**EXERCISE GOAL**
An exact copy of all the records is the expected answer.

----------

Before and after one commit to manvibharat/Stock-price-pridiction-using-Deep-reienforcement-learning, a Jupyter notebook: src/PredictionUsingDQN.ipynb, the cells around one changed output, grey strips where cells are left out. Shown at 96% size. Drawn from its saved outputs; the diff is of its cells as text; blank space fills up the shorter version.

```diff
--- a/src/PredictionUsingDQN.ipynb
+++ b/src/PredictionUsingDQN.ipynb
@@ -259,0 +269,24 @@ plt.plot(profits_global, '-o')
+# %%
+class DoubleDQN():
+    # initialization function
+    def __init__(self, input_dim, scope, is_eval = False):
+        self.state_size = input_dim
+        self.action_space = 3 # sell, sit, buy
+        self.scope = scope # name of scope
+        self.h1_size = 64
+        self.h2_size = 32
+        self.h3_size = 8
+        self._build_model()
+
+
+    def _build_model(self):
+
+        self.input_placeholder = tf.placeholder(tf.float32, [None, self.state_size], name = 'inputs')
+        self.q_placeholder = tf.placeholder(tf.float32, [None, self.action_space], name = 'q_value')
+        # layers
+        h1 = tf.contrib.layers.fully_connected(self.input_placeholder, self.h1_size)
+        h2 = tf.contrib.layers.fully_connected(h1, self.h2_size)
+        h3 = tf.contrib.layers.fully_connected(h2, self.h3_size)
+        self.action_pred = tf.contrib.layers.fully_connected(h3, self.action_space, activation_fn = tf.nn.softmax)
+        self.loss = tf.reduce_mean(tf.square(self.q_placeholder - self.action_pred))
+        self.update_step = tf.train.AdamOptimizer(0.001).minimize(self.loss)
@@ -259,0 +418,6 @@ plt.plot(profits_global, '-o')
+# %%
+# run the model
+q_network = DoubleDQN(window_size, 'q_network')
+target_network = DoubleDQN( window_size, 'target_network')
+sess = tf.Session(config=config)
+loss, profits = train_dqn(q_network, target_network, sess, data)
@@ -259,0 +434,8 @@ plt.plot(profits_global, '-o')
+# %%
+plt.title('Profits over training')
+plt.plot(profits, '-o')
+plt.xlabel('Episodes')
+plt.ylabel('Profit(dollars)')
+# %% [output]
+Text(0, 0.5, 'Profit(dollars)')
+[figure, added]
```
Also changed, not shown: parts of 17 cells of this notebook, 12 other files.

----------

**YOUR RESPONSE**
Before and after one commit to manvibharat/Stock-price-pridiction-using-Deep-reienforcement-learning, a Jupyter notebook: src/PredictionUsingDQN.ipynb, the cells around one changed output, grey strips where cells are left out. Shown at 96% size. Drawn from its saved outputs; the diff is of its cells as text; blank space fills up the shorter version.

```diff
--- a/src/PredictionUsingDQN.ipynb
+++ b/src/PredictionUsingDQN.ipynb
@@ -259,0 +269,24 @@ plt.plot(profits_global, '-o')
+# %%
+class DoubleDQN():
+    # initialization function
+    def __init__(self, input_dim, scope, is_eval = False):
+        self.state_size = input_dim
+        self.action_space = 3 # sell, sit, buy
+        self.scope = scope # name of scope
+        self.h1_size = 64
+        self.h2_size = 32
+        self.h3_size = 8
+        self._build_model()
+
+
+    def _build_model(self):
+
+        self.input_placeholder = tf.placeholder(tf.float32, [None, self.state_size], name = 'inputs')
+        self.q_placeholder = tf.placeholder(tf.float32, [None, self.action_space], name = 'q_value')
+        # layers
+        h1 = tf.contrib.layers.fully_connected(self.input_placeholder, self.h1_size)
+        h2 = tf.contrib.layers.fully_connected(h1, self.h2_size)
+        h3 = tf.contrib.layers.fully_connected(h2, self.h3_size)
+        self.action_pred = tf.contrib.layers.fully_connected(h3, self.action_space, activation_fn = tf.nn.softmax)
+        self.loss = tf.reduce_mean(tf.square(self.q_placeholder - self.action_pred))
+        self.update_step = tf.train.AdamOptimizer(0.001).minimize(self.loss)
@@ -259,0 +418,6 @@ plt.plot(profits_global, '-o')
+# %%
+# run the model
+q_network = DoubleDQN(window_size, 'q_network')
+target_network = DoubleDQN( window_size, 'target_network')
+sess = tf.Session(config=config)
+loss, profits = train_dqn(q_network, target_network, sess, data)
@@ -259,0 +434,8 @@ plt.plot(profits_global, '-o')
+# %%
+plt.title('Profits over training')
+plt.plot(profits, '-o')
+plt.xlabel('Episodes')
+plt.ylabel('Profit(dollars)')
+# %% [output]
+Text(0, 0.5, 'Profit(dollars)')
+[figure, added]
```
Also changed, not shown: parts of 17 cells of this notebook, 12 other files.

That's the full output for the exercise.